February 1, 2017 | View PDF
Article 2, Section 2 of the Unites States Constitution says, “... and he shall have Power to grant Reprieves and Pardons for Offenses against the United States, except in Cases of Impeachment.”
This has been in the news just prior to the inauguration of Donald Trump as President and it has become common for the outgoing President to issue pardons or commutation of sentences. With the exceptions of Presidents Harrison and Garfield all Presidents have issued pardons and/ or commutations. Harrison and Garfield did not because their deaths occurred relatively early in their Presidencies. The total may not be complete on President Obama but stands as I write this under 75 pardons or commutations. There have been many famous pardons or commutations by Presidents, some occurring much later after the prisoner’s death. Among those included are President Clinton’s brother, Roger; Confederate President Jefferson Davis; President Richard Nixon and many others. President Franklin D. Roosevelt issued well over three thousand pardons and commutations but then again he served more than two terms in office.
In looking at President Obama’s pardons and commutations, it has included less than ten Alabamians. It seems that the named Alabamians were listed due to drug offenses. At least two of those are from the tri-county area.
Notably not among those has been former Alabama Governor, Don Siegelman who has sought a pardon or commutation of his sentence from President Obama for some time. His charges included corruption, mail fraud and bribery linked to Richard Scrushy who served on a board and had contributed money to Siegelman campaign. Though an initial trial in 2004 was thrown out, Siegelman and Scrushy were both convicted in 2006. Siegelman was out of prison for a short time during his 2008 appeal but went back to prison upon losing the appeal. Scrushy was released in 2012 but Siegelman has remained in prison awaiting an August 2017 release (probation until August 2020).
Several months ago I began receiving emails concerning Siegelman’s efforts to get out of prison. As reported in other sources, Siegelman attorneys have reported prosecutorial misconduct among other things. I must say that he was not my choice for Governor and I did not agree with his push for a legalized lottery in Alabama. However, as Siegelman turns 71 later this month, I would like to see him released from prison soon. His retirement years have been spent not as a retired celebrity within the state but as a downtrodden former Alabama Governor, Lt Governor, Attorney General and Secretary of State, treated as a common criminal and from what I have read now in very poor financial shape. His son has worked tirelessly as his attorney since his admission to the Bar just a few years ago and his daughter has probably worked even harder in drumming up support for her father’s release. There has been very compelling support for his release.

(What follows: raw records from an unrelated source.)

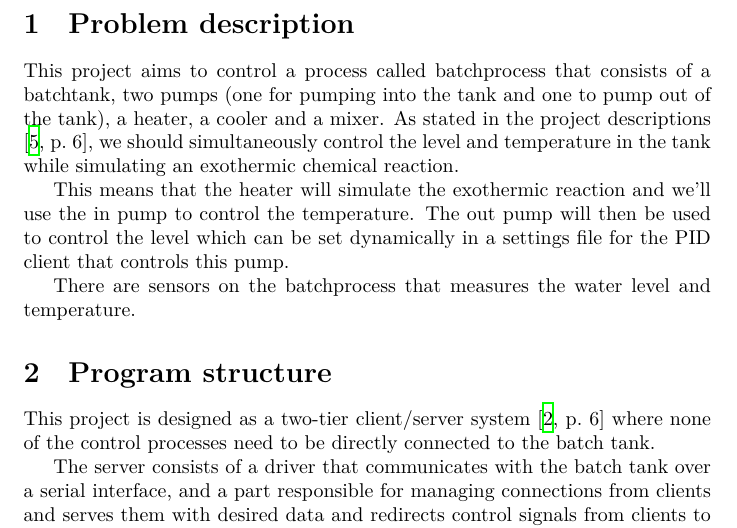
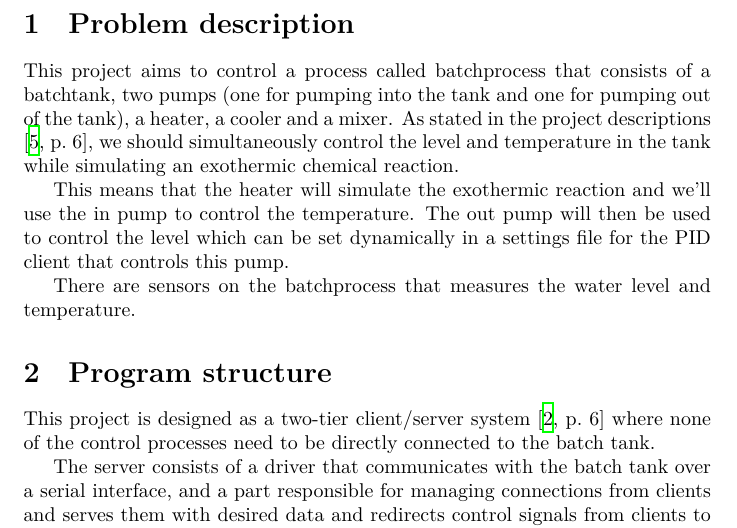
Before and after one commit to Fulkerson/FRTN01, a LaTeX document (docs/report.tex): part of page 3 of 10, cut so that both start at the same text. Compiled offline with XeLaTeX.

Commit message:
Change sentence.

```diff
--- a/docs/report.tex
+++ b/docs/report.tex
@@ -26,8 +26,7 @@
 \section{Problem description}
 % An introduction that states the problem that has been solved.
 This project aims to control a process called batchprocess that consists of a
-batchtank, two pumps (one for pumping into the tank and one to pump out of the
-tank), a heater, a cooler and a mixer. As stated in the project descriptions
+batchtank, two pumps (one for pumping into the tank and one for pumping out of the tank), a heater, a cooler and a mixer. As stated in the project descriptions
 \cite[p.~6]{project12}, we should simultaneously control the level and
 temperature in the tank while simulating an exothermic chemical reaction.
 
```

In a time when President Obama’s pardons and commutations have mostly benefitted many serving time for drug offenses, it is a shame that a fellow Democrat to Governor Siegelman has not done the same for Siegelman as he has for those convicted of significant drug offenses. I just reviewed the latest Siegelman email where he states he “is at peace with whatever Obama chooses” and he prays for others he has met that he feels are unjustly being punished I do hope that Governor Siegelman finds an outlet to rebuild his life and enjoy the remainder of his retirement years.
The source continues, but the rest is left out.